Start of Data provided
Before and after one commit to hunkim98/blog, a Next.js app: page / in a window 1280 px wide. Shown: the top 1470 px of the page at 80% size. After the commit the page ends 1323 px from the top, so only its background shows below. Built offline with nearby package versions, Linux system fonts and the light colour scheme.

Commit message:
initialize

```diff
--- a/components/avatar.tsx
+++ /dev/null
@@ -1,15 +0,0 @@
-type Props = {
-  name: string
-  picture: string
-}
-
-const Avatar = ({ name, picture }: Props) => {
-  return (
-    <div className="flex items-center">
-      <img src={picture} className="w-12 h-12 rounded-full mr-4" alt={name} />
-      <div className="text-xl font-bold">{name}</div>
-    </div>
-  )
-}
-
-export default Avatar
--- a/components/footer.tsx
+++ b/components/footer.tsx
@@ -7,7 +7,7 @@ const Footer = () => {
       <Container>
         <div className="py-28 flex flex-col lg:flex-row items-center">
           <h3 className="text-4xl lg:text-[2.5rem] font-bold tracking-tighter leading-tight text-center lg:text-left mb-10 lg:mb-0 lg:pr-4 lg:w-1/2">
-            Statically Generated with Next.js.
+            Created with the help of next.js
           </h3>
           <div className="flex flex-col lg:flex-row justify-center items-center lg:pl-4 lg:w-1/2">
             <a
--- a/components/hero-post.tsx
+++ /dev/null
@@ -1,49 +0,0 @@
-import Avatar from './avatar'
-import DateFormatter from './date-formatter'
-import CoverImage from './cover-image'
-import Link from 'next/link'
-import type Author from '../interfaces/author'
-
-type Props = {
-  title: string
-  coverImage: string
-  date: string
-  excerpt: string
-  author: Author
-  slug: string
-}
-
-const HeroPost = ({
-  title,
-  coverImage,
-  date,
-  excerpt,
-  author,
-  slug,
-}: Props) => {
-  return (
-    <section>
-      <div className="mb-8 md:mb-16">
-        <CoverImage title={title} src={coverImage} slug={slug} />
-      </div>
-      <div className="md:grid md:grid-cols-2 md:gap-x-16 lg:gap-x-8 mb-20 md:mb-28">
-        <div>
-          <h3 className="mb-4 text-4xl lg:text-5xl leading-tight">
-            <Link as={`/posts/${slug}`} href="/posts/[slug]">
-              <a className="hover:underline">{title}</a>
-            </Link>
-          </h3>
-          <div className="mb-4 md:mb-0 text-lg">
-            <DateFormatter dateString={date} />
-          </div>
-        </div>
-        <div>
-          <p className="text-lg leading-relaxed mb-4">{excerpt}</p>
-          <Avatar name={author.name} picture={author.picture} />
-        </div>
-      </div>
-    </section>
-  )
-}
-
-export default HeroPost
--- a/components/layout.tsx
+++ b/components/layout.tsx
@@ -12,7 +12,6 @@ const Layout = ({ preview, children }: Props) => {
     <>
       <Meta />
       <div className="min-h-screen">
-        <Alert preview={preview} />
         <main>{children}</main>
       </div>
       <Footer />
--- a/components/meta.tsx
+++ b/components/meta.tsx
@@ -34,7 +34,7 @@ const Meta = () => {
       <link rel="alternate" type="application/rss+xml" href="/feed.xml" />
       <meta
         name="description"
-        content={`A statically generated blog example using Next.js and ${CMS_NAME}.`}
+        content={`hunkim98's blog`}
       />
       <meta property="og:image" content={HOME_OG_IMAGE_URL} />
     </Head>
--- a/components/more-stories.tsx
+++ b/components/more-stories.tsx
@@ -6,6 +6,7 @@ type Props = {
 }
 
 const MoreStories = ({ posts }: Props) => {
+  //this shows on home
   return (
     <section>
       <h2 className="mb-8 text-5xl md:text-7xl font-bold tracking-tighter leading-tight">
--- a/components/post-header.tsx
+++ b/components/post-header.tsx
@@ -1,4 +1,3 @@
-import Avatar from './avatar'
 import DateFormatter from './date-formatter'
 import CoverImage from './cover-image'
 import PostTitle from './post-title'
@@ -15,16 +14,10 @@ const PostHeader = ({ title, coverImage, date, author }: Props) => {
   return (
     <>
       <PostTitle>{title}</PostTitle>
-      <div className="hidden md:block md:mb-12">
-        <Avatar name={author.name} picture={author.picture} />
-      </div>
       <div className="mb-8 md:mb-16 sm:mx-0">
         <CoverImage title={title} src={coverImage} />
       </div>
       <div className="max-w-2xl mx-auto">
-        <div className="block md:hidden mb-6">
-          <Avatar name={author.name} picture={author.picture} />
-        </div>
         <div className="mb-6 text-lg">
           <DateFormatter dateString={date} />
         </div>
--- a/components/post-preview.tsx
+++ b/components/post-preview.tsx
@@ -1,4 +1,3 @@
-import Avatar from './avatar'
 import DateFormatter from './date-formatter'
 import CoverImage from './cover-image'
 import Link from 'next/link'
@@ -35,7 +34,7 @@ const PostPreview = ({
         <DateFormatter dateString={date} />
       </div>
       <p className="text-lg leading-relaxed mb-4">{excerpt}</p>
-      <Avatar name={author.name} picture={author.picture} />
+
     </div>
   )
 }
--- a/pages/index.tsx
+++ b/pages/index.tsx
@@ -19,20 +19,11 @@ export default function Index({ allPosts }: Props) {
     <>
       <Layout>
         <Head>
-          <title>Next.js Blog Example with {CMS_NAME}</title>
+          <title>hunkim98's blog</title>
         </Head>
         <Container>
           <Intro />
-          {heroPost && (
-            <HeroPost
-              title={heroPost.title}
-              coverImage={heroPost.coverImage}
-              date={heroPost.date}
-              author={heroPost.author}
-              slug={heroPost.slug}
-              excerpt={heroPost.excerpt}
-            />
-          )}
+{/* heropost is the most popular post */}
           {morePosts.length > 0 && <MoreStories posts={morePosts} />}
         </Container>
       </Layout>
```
End of Data provided
- _What you should do_: Using the listing above, state how many lines contain the string "DateFormatter". Give the number by itself.

- _Task result_: 6